WORK ITEM. Every record must appear in the response exactly as given.

Records from a data collection
##########
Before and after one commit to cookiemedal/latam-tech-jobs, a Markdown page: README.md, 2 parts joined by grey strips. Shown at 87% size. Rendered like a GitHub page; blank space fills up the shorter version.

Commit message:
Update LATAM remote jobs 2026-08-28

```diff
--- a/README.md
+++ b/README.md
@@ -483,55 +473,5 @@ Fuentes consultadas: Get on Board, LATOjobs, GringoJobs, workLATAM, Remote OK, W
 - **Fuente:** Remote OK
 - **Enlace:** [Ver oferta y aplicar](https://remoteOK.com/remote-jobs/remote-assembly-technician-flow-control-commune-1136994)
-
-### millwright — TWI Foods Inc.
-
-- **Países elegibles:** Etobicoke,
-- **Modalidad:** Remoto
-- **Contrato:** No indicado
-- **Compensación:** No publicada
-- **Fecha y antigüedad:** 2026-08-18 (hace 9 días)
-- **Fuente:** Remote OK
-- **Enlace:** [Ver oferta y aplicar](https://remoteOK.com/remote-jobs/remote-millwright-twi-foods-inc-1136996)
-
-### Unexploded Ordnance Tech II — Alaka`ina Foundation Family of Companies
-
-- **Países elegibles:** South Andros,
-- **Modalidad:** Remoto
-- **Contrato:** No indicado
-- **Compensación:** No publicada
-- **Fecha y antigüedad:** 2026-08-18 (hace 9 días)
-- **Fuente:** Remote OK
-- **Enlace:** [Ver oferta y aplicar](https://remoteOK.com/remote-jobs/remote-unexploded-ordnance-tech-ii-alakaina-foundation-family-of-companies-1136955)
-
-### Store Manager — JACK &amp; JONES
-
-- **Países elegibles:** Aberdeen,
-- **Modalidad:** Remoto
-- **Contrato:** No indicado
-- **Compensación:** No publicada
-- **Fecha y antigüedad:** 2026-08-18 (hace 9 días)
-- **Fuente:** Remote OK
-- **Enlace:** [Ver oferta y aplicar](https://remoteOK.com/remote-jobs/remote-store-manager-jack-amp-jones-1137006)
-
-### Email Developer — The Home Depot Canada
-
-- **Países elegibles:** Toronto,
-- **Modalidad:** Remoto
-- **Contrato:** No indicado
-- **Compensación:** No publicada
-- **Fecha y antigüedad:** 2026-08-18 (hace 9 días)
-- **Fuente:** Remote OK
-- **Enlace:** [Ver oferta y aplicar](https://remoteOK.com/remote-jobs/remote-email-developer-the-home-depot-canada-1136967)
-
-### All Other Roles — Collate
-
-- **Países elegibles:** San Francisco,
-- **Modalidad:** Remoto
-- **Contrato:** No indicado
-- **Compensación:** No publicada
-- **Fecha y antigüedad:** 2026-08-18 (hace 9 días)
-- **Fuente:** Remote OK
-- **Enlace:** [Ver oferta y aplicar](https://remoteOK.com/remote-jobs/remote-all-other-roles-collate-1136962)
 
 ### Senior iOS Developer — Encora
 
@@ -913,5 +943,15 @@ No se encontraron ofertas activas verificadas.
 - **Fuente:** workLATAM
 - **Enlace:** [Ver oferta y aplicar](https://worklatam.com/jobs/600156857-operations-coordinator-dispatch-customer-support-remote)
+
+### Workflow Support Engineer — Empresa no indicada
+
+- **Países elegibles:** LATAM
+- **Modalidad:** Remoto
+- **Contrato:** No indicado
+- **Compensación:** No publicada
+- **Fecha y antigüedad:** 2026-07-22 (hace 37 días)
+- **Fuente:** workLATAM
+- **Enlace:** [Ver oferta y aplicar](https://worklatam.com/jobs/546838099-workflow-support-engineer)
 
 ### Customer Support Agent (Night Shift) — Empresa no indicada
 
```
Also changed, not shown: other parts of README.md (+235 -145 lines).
##########
REPLY TO THE EXERCISE.
Before and after one commit to cookiemedal/latam-tech-jobs, a Markdown page: README.md, 2 parts joined by grey strips. Shown at 87% size. Rendered like a GitHub page; blank space fills up the shorter version.

Commit message:
Update LATAM remote jobs 2026-08-28

```diff
--- a/README.md
+++ b/README.md
@@ -483,55 +473,5 @@ Fuentes consultadas: Get on Board, LATOjobs, GringoJobs, workLATAM, Remote OK, W
 - **Fuente:** Remote OK
 - **Enlace:** [Ver oferta y aplicar](https://remoteOK.com/remote-jobs/remote-assembly-technician-flow-control-commune-1136994)
-
-### millwright — TWI Foods Inc.
-
-- **Países elegibles:** Etobicoke,
-- **Modalidad:** Remoto
-- **Contrato:** No indicado
-- **Compensación:** No publicada
-- **Fecha y antigüedad:** 2026-08-18 (hace 9 días)
-- **Fuente:** Remote OK
-- **Enlace:** [Ver oferta y aplicar](https://remoteOK.com/remote-jobs/remote-millwright-twi-foods-inc-1136996)
-
-### Unexploded Ordnance Tech II — Alaka`ina Foundation Family of Companies
-
-- **Países elegibles:** South Andros,
-- **Modalidad:** Remoto
-- **Contrato:** No indicado
-- **Compensación:** No publicada
-- **Fecha y antigüedad:** 2026-08-18 (hace 9 días)
-- **Fuente:** Remote OK
-- **Enlace:** [Ver oferta y aplicar](https://remoteOK.com/remote-jobs/remote-unexploded-ordnance-tech-ii-alakaina-foundation-family-of-companies-1136955)
-
-### Store Manager — JACK &amp; JONES
-
-- **Países elegibles:** Aberdeen,
-- **Modalidad:** Remoto
-- **Contrato:** No indicado
-- **Compensación:** No publicada
-- **Fecha y antigüedad:** 2026-08-18 (hace 9 días)
-- **Fuente:** Remote OK
-- **Enlace:** [Ver oferta y aplicar](https://remoteOK.com/remote-jobs/remote-store-manager-jack-amp-jones-1137006)
-
-### Email Developer — The Home Depot Canada
-
-- **Países elegibles:** Toronto,
-- **Modalidad:** Remoto
-- **Contrato:** No indicado
-- **Compensación:** No publicada
-- **Fecha y antigüedad:** 2026-08-18 (hace 9 días)
-- **Fuente:** Remote OK
-- **Enlace:** [Ver oferta y aplicar](https://remoteOK.com/remote-jobs/remote-email-developer-the-home-depot-canada-1136967)
-
-### All Other Roles — Collate
-
-- **Países elegibles:** San Francisco,
-- **Modalidad:** Remoto
-- **Contrato:** No indicado
-- **Compensación:** No publicada
-- **Fecha y antigüedad:** 2026-08-18 (hace 9 días)
-- **Fuente:** Remote OK
-- **Enlace:** [Ver oferta y aplicar](https://remoteOK.com/remote-jobs/remote-all-other-roles-collate-1136962)
 
 ### Senior iOS Developer — Encora
 
@@ -913,5 +943,15 @@ No se encontraron ofertas activas verificadas.
 - **Fuente:** workLATAM
 - **Enlace:** [Ver oferta y aplicar](https://worklatam.com/jobs/600156857-operations-coordinator-dispatch-customer-support-remote)
+
+### Workflow Support Engineer — Empresa no indicada
+
+- **Países elegibles:** LATAM
+- **Modalidad:** Remoto
+- **Contrato:** No indicado
+- **Compensación:** No publicada
+- **Fecha y antigüedad:** 2026-07-22 (hace 37 días)
+- **Fuente:** workLATAM
+- **Enlace:** [Ver oferta y aplicar](https://worklatam.com/jobs/546838099-workflow-support-engineer)
 
 ### Customer Support Agent (Night Shift) — Empresa no indicada
 
```
Also changed, not shown: other parts of README.md (+235 -145 lines).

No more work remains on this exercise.